_EXTRACTED ENTRIES_:
::::

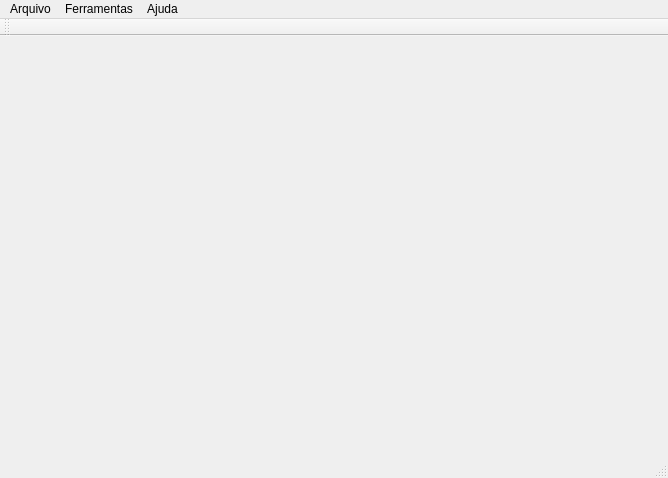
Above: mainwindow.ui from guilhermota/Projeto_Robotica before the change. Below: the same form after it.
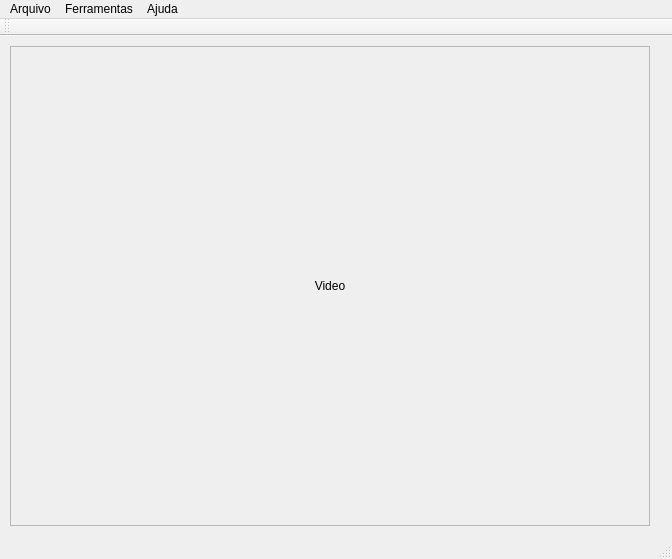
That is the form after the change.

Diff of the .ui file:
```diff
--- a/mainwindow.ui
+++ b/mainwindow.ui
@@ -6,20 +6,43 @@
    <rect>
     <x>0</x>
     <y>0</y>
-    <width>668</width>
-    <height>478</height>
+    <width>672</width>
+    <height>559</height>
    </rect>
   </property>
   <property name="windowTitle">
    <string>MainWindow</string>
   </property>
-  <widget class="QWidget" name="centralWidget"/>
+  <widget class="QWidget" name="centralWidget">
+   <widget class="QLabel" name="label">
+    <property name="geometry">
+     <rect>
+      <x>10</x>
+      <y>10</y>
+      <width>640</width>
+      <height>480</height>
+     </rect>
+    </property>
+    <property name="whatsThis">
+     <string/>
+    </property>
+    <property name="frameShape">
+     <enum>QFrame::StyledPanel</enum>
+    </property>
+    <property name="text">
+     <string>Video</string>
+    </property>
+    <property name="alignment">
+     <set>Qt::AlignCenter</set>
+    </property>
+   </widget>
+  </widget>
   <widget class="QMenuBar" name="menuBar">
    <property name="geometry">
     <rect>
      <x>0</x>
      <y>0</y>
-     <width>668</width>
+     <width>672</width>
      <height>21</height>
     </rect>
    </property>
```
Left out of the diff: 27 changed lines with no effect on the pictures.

::::

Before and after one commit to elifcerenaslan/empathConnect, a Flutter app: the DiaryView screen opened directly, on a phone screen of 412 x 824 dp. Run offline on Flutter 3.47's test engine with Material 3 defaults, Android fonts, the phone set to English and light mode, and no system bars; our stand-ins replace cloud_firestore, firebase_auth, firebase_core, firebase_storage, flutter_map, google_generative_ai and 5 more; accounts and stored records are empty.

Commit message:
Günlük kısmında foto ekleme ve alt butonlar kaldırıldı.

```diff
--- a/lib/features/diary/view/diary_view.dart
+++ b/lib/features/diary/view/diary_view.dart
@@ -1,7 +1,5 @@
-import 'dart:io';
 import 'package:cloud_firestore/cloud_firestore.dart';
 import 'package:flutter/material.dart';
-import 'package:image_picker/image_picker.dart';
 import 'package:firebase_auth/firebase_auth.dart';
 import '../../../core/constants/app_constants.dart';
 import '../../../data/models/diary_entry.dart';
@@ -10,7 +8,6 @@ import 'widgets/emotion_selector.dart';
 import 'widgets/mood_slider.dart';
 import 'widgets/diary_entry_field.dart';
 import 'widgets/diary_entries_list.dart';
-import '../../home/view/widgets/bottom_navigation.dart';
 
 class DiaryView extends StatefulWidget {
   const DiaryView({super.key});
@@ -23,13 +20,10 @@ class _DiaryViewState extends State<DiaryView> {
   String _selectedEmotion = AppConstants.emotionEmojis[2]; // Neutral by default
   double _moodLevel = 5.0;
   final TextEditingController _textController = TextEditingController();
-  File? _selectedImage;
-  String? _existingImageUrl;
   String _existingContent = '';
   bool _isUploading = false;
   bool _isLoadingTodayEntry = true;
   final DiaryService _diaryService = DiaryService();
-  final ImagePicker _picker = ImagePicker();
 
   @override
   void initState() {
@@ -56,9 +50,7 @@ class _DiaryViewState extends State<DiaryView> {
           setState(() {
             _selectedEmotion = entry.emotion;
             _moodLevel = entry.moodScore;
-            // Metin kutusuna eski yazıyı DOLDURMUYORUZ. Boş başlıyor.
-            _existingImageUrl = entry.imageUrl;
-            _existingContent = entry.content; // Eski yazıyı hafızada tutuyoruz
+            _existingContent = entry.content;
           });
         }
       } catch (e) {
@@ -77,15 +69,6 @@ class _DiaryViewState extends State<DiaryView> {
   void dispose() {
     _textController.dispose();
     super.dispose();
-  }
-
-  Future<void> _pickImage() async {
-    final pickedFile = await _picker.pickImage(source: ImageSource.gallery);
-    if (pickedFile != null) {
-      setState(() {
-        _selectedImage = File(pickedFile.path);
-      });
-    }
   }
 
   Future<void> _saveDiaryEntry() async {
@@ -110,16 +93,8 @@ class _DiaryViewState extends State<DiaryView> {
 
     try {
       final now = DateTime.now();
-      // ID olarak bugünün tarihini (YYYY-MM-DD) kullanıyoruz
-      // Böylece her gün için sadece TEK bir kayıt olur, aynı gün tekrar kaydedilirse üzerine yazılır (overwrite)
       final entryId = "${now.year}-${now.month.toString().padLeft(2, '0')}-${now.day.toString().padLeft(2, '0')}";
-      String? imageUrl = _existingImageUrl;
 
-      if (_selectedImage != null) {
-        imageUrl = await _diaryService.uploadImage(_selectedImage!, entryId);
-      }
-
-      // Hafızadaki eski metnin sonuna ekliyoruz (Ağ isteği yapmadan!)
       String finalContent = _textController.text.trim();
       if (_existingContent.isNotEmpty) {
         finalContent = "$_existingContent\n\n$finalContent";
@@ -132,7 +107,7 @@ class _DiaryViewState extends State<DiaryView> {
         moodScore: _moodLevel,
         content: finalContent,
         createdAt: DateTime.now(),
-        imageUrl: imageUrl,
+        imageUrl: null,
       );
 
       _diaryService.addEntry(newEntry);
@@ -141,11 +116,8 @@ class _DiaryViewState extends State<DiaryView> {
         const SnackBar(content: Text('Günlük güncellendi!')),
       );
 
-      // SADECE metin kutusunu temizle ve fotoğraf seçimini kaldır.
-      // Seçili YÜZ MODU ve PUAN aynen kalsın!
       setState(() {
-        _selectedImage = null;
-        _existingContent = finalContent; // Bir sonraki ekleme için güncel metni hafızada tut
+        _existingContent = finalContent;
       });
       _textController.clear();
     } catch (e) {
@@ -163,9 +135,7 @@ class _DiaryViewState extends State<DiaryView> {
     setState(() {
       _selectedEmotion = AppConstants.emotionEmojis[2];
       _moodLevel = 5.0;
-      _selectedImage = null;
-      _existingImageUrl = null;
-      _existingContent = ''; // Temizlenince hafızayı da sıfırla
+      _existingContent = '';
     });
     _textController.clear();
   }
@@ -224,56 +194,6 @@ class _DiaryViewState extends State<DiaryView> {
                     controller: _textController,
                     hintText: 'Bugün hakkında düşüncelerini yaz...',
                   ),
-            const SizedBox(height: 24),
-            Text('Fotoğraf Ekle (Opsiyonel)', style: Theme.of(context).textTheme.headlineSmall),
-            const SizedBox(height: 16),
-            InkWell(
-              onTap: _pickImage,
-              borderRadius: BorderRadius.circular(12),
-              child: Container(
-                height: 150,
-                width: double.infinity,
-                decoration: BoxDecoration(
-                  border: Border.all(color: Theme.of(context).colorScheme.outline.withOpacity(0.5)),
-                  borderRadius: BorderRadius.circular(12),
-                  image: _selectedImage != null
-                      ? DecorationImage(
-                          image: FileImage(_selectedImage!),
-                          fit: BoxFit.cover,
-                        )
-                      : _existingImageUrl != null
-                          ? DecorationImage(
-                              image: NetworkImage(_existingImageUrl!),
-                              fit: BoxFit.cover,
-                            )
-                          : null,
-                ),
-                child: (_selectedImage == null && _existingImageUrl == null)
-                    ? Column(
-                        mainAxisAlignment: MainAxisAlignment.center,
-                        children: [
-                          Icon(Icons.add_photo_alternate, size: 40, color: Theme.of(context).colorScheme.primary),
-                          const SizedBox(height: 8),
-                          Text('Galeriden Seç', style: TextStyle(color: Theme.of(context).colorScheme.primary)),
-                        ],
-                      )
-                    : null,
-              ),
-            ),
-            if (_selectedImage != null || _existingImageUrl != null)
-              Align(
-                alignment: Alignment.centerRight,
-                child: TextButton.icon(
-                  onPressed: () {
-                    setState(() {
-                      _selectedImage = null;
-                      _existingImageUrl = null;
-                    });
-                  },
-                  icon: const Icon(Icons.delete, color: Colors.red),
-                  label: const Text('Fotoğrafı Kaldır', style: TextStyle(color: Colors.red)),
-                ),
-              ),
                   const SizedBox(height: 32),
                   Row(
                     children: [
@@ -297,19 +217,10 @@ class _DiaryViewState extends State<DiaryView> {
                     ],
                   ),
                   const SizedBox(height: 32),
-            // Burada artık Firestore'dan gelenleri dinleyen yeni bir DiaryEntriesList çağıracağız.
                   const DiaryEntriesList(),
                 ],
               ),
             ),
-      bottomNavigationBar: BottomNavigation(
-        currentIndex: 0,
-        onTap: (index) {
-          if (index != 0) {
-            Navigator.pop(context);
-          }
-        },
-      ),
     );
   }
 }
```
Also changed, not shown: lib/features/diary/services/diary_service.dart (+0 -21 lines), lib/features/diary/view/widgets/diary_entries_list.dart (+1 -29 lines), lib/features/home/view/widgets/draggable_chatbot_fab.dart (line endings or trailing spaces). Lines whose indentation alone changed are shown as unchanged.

::::

_EXERCISE DIRECTIONS_:
Filter the entries down to the lines with the word "package" in them.

_EXERCISE RESULT_:
 import 'package:cloud_firestore/cloud_firestore.dart';
 import 'package:flutter/material.dart';
-import 'package:image_picker/image_picker.dart';
 import 'package:firebase_auth/firebase_auth.dart';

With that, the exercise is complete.